__Task brief__
On every line of the listing, check for "LandScapeProducts"; copy the lines that have it.

__Dataset entries__

== == ==

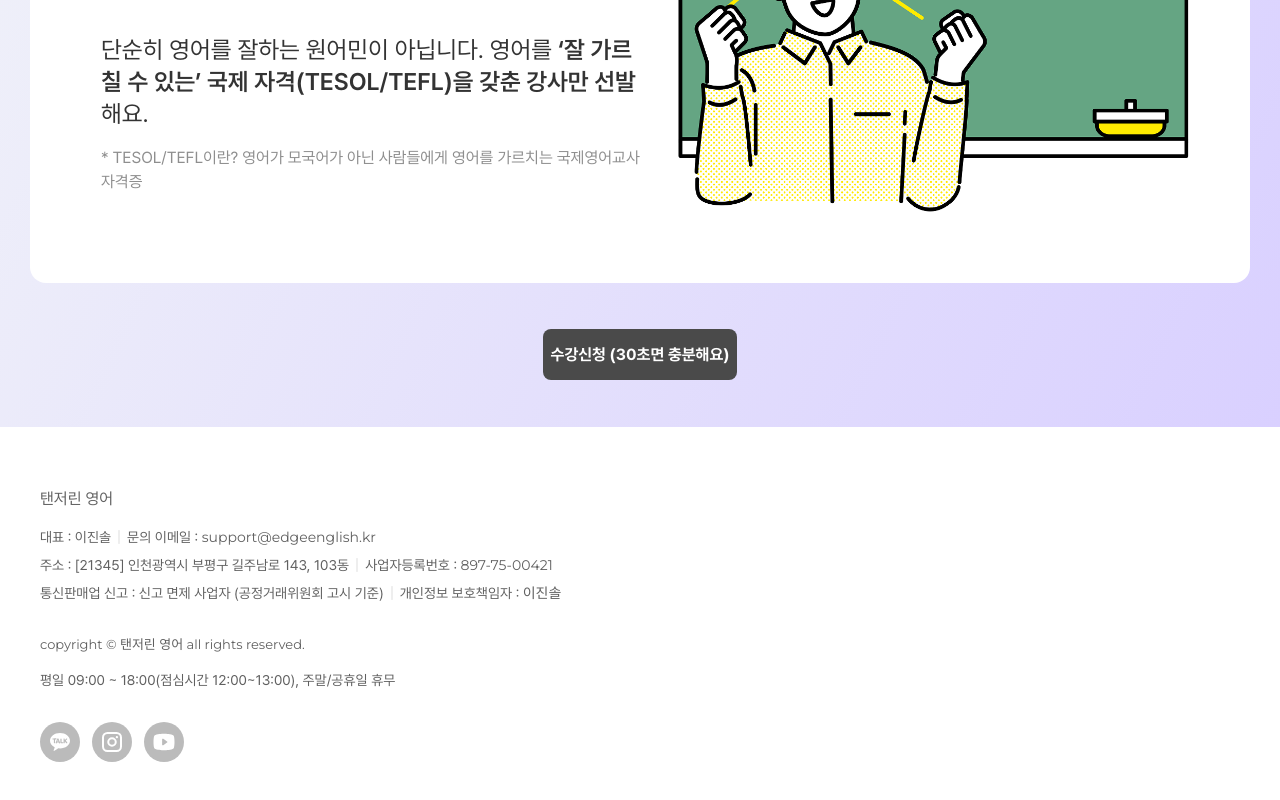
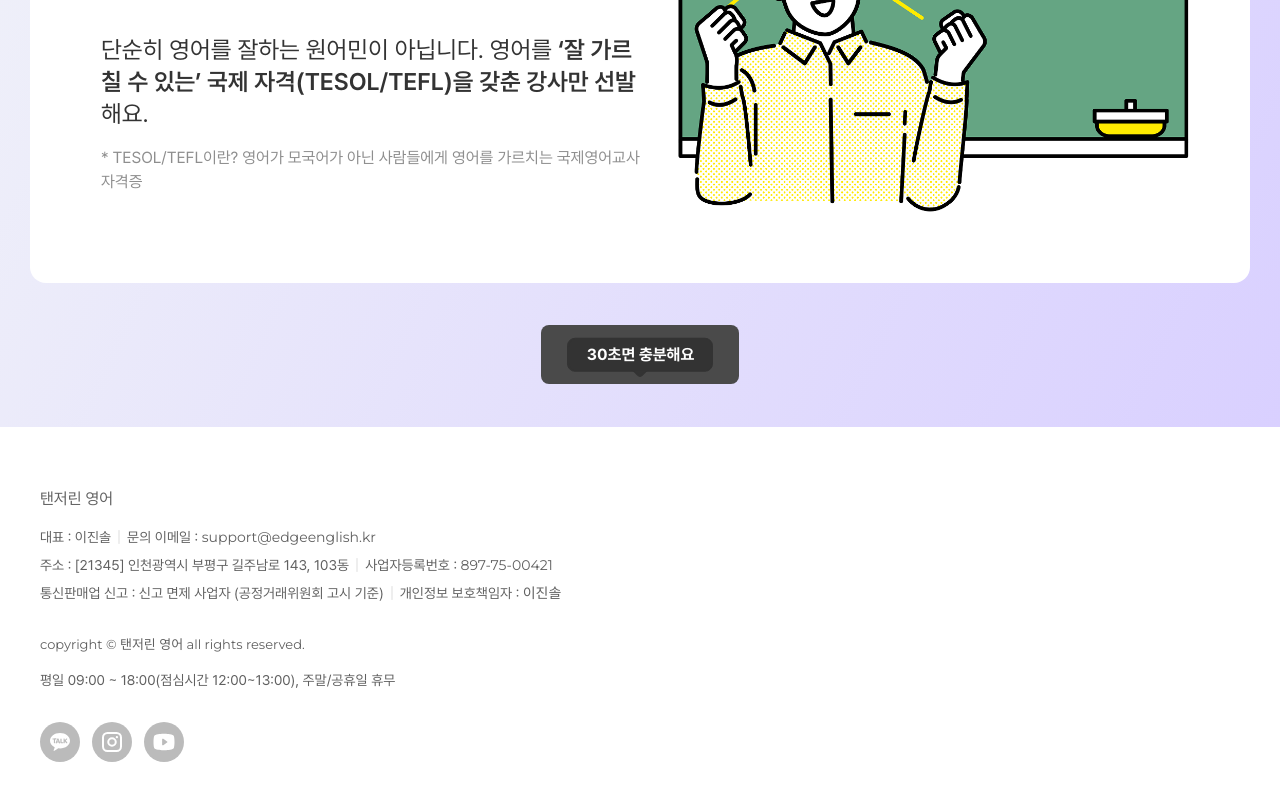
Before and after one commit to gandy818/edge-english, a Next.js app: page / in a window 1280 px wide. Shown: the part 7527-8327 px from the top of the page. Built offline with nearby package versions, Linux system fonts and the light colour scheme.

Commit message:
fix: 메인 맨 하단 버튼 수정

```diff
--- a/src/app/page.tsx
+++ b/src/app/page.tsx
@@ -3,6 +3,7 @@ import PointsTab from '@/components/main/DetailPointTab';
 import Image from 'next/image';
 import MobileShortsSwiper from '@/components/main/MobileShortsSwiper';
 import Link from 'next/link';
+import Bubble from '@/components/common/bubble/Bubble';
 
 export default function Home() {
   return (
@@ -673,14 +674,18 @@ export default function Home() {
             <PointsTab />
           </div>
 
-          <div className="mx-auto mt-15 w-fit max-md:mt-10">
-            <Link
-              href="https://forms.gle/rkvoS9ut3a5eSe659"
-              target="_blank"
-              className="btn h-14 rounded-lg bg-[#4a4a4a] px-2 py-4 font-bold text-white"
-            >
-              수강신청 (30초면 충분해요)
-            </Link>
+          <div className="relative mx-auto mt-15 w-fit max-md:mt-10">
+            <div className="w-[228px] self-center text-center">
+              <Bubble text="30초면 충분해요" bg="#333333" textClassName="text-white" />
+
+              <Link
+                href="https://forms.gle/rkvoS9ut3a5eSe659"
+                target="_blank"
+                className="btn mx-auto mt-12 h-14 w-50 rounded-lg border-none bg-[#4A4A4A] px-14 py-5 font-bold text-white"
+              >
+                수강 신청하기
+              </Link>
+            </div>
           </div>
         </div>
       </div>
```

== == ==

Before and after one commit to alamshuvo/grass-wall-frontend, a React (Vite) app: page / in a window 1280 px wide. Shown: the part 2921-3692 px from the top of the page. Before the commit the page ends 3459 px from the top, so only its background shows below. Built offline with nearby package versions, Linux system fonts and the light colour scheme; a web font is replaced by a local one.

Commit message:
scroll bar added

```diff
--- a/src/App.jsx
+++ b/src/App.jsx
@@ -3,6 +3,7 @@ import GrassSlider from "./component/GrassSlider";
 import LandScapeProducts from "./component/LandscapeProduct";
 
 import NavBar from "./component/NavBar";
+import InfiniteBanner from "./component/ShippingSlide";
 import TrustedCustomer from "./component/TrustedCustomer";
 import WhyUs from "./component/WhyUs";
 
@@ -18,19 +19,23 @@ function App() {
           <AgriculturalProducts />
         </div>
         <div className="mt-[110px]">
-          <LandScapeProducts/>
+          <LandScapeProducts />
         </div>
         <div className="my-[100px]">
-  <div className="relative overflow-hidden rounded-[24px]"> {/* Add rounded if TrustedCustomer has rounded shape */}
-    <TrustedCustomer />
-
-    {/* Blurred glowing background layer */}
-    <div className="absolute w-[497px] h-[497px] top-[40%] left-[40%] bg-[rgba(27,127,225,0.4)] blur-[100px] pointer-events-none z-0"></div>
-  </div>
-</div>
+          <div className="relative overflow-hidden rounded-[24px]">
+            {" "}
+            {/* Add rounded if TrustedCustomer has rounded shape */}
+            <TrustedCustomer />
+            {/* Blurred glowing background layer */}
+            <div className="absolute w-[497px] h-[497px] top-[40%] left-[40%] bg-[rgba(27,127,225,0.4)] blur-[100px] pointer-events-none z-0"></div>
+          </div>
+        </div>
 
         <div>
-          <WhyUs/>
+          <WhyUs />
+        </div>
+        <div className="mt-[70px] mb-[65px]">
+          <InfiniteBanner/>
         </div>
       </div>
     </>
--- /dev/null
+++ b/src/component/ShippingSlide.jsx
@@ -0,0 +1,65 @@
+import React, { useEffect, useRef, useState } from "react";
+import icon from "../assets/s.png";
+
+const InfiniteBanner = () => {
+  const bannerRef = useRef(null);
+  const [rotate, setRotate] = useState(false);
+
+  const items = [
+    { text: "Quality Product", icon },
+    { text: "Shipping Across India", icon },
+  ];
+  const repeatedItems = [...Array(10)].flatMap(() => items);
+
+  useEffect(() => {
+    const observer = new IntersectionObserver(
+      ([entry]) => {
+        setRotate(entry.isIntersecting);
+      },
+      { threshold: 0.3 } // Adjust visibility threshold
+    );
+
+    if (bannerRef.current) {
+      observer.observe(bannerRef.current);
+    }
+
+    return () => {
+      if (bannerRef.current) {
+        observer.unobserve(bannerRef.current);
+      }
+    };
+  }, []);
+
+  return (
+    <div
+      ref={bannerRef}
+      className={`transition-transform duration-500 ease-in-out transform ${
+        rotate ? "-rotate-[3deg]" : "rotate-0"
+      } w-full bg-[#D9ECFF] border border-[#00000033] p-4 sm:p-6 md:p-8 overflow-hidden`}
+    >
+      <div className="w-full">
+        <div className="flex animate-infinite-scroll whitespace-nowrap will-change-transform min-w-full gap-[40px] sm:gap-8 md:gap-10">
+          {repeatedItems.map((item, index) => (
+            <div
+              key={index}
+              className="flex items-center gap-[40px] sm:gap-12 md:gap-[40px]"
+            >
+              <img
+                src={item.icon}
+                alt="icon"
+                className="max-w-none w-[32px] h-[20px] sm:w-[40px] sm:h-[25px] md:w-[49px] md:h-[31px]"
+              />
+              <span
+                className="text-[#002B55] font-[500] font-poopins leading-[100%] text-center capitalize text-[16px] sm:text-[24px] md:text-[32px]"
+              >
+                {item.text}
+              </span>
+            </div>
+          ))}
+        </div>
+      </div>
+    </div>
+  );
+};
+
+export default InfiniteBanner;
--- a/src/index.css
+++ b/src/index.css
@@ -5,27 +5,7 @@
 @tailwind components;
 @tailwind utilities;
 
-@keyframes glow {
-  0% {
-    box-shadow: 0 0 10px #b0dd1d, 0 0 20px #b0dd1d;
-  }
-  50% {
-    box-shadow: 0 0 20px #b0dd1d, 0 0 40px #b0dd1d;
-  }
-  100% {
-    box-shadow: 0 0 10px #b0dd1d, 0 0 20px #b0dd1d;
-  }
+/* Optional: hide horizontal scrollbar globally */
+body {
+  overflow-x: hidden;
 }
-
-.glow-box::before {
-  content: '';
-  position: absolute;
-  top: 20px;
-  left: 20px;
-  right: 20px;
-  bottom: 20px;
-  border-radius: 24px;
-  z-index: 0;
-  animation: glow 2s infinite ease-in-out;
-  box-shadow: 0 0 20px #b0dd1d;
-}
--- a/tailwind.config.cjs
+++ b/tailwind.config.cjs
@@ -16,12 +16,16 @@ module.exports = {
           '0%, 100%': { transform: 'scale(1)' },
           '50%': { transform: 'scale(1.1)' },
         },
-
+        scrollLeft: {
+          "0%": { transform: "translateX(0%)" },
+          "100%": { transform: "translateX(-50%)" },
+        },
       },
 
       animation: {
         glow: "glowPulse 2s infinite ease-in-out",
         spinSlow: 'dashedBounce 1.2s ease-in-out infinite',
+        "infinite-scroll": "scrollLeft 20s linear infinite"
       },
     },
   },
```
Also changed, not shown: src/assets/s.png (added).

== == ==

__Result of this task__
 import LandScapeProducts from "./component/LandscapeProduct";
-          <LandScapeProducts/>
+          <LandScapeProducts />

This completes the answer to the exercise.